=== INFORMATION PROVIDED ===

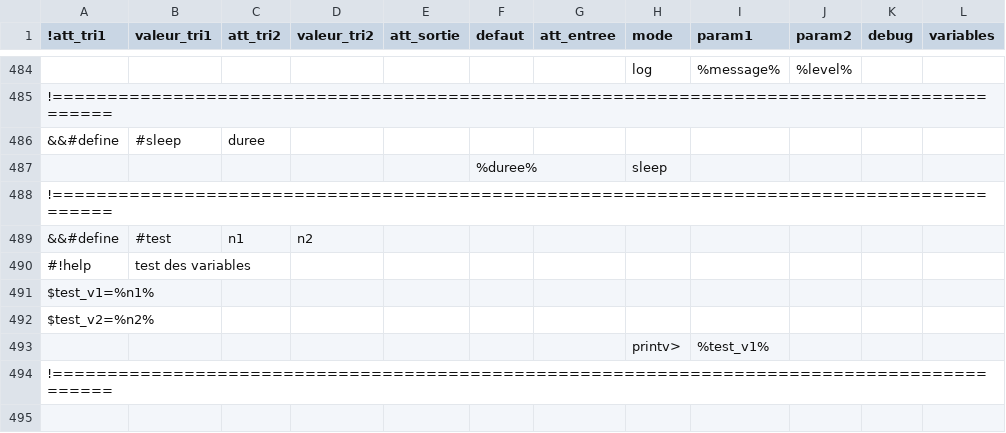
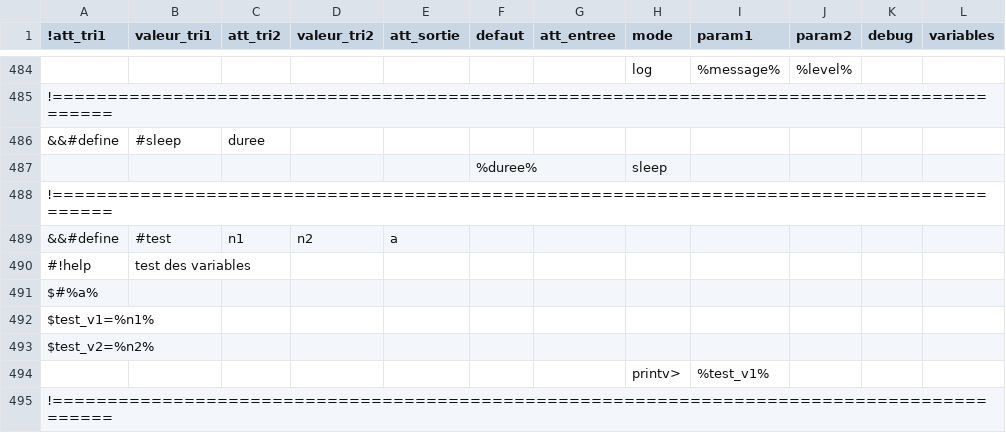
Before and after one commit to service-GCT-EMS/pyetl, a CSV file: pyetl/moteur/fonctions/commandes_internes.csv, drawn as a sheet; only a part is shown, gaps mark what is left out; the diff names each change by its address in the sheet, - before the commit and + after, or states it on an @@ line.

```diff
--- a/pyetl/moteur/fonctions/commandes_internes.csv
+++ b/pyetl/moteur/fonctions/commandes_internes.csv
-E489 (att_sortie): (empty)
+E489 (att_sortie): a
+row 491: $#%a%
```
Also changed, not shown: 6 other files.
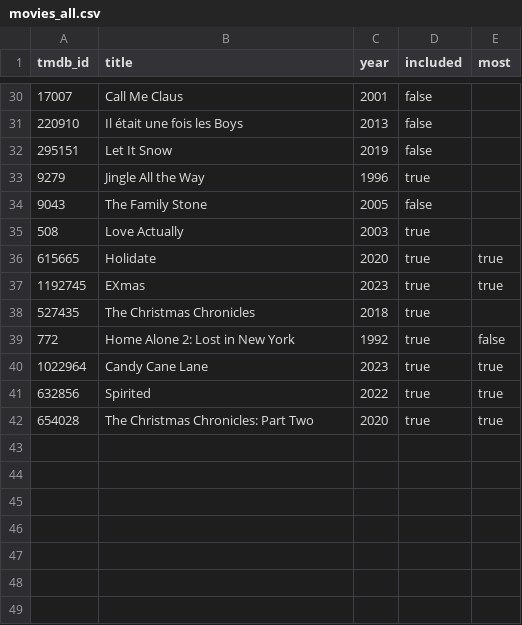
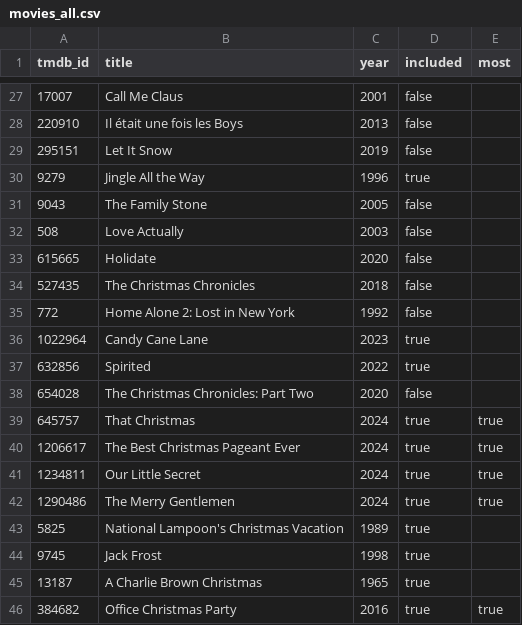
Before and after one commit to Bhacaz/christmas-movies, a CSV file: movie-data/movies_all.csv, drawn as a sheet; only a part is shown, gaps mark what is left out; the diff covers the shown part only.

Commit message:
movies 2024

```diff
--- a/movie-data/movies_all.csv
+++ b/movie-data/movies_all.csv
@@ -34,9 +31,16 @@ tmdb_id,title,year,included,most
 9043,The Family Stone,2005,false
-508,Love Actually,2003,true
-615665,Holidate,2020,true,true
-1192745,EXmas,2023,true,true
-527435,The Christmas Chronicles,2018,true
-772,Home Alone 2: Lost in New York,1992,true,false
-1022964,Candy Cane Lane,2023,true,true
-632856,Spirited,2022,true,true
-654028,The Christmas Chronicles: Part Two,2020,true,true
+508,Love Actually,2003,false
+615665,Holidate,2020,false,
+527435,The Christmas Chronicles,2018,false
+772,Home Alone 2: Lost in New York,1992,false,
+1022964,Candy Cane Lane,2023,true,
+632856,Spirited,2022,true,
+654028,The Christmas Chronicles: Part Two,2020,false,
+645757,That Christmas,2024,true,true
+1206617,The Best Christmas Pageant Ever,2024,true,true
+1234811,Our Little Secret,2024,true,true
+1290486,The Merry Gentlemen,2024,true,true
+5825,National Lampoon's Christmas Vacation,1989,true,
+9745,Jack Frost,1998,true,
+13187,A Charlie Brown Christmas,1965,true,
+384682,Office Christmas Party,2016,true,true
```
Also changed, not shown: 3 removed rows and 16 edited cells elsewhere in this file, 2 other files.
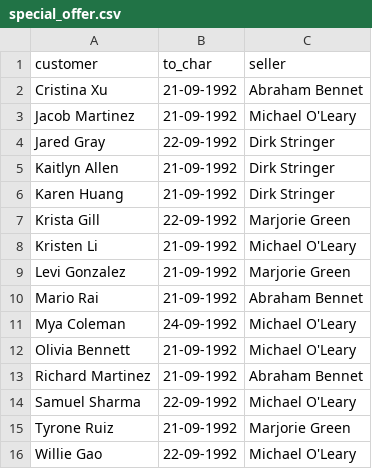
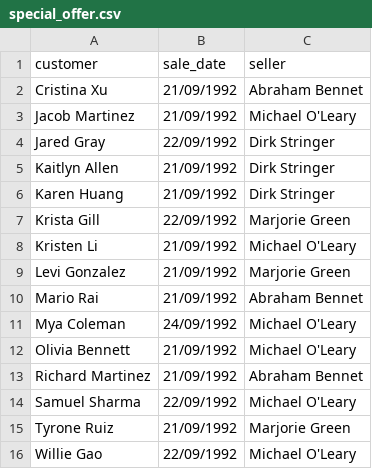
Before and after one commit to JustRuslan95/data-analytics-project-92, a CSV file: special_offer.csv, drawn as a sheet.

Commit message:
Add files via upload

```diff
--- a/special_offer.csv
+++ b/special_offer.csv
@@ -1,16 +1,16 @@
-"customer","to_char","seller"
-Cristina Xu,"21-09-1992",Abraham Bennet
-Jacob Martinez,"21-09-1992",Michael O'Leary
-Jared Gray,"22-09-1992",Dirk Stringer
-Kaitlyn Allen,"21-09-1992",Dirk Stringer
-Karen Huang,"21-09-1992",Dirk Stringer
-Krista Gill,"22-09-1992",Marjorie Green
-Kristen Li,"21-09-1992",Michael O'Leary
-Levi Gonzalez,"21-09-1992",Marjorie Green
-Mario Rai,"21-09-1992",Abraham Bennet
-Mya Coleman,"24-09-1992",Michael O'Leary
-Olivia Bennett,"21-09-1992",Michael O'Leary
-Richard Martinez,"21-09-1992",Abraham Bennet
-Samuel Sharma,"22-09-1992",Michael O'Leary
-Tyrone Ruiz,"21-09-1992",Marjorie Green
-Willie Gao,"22-09-1992",Michael O'Leary
+customer,sale_date,seller
+Cristina Xu,21/09/1992,Abraham Bennet
+Jacob Martinez,21/09/1992,Michael O'Leary
+Jared Gray,22/09/1992,Dirk Stringer
+Kaitlyn Allen,21/09/1992,Dirk Stringer
+Karen Huang,21/09/1992,Dirk Stringer
+Krista Gill,22/09/1992,Marjorie Green
+Kristen Li,21/09/1992,Michael O'Leary
+Levi Gonzalez,21/09/1992,Marjorie Green
+Mario Rai,21/09/1992,Abraham Bennet
+Mya Coleman,24/09/1992,Michael O'Leary
+Olivia Bennett,21/09/1992,Michael O'Leary
+Richard Martinez,21/09/1992,Abraham Bennet
+Samuel Sharma,22/09/1992,Michael O'Leary
+Tyrone Ruiz,21/09/1992,Marjorie Green
+Willie Gao,22/09/1992,Michael O'Leary
```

===

Find the word "Leary" in the entries above and gather every line that holds it.

TASK RESULT:
-Jacob Martinez,"21-09-1992",Michael O'Leary
-Kristen Li,"21-09-1992",Michael O'Leary
-Mya Coleman,"24-09-1992",Michael O'Leary
-Olivia Bennett,"21-09-1992",Michael O'Leary
-Samuel Sharma,"22-09-1992",Michael O'Leary
-Willie Gao,"22-09-1992",Michael O'Leary
+Jacob Martinez,21/09/1992,Michael O'Leary
+Kristen Li,21/09/1992,Michael O'Leary
+Mya Coleman,24/09/1992,Michael O'Leary
+Olivia Bennett,21/09/1992,Michael O'Leary
+Samuel Sharma,22/09/1992,Michael O'Leary
+Willie Gao,22/09/1992,Michael O'Leary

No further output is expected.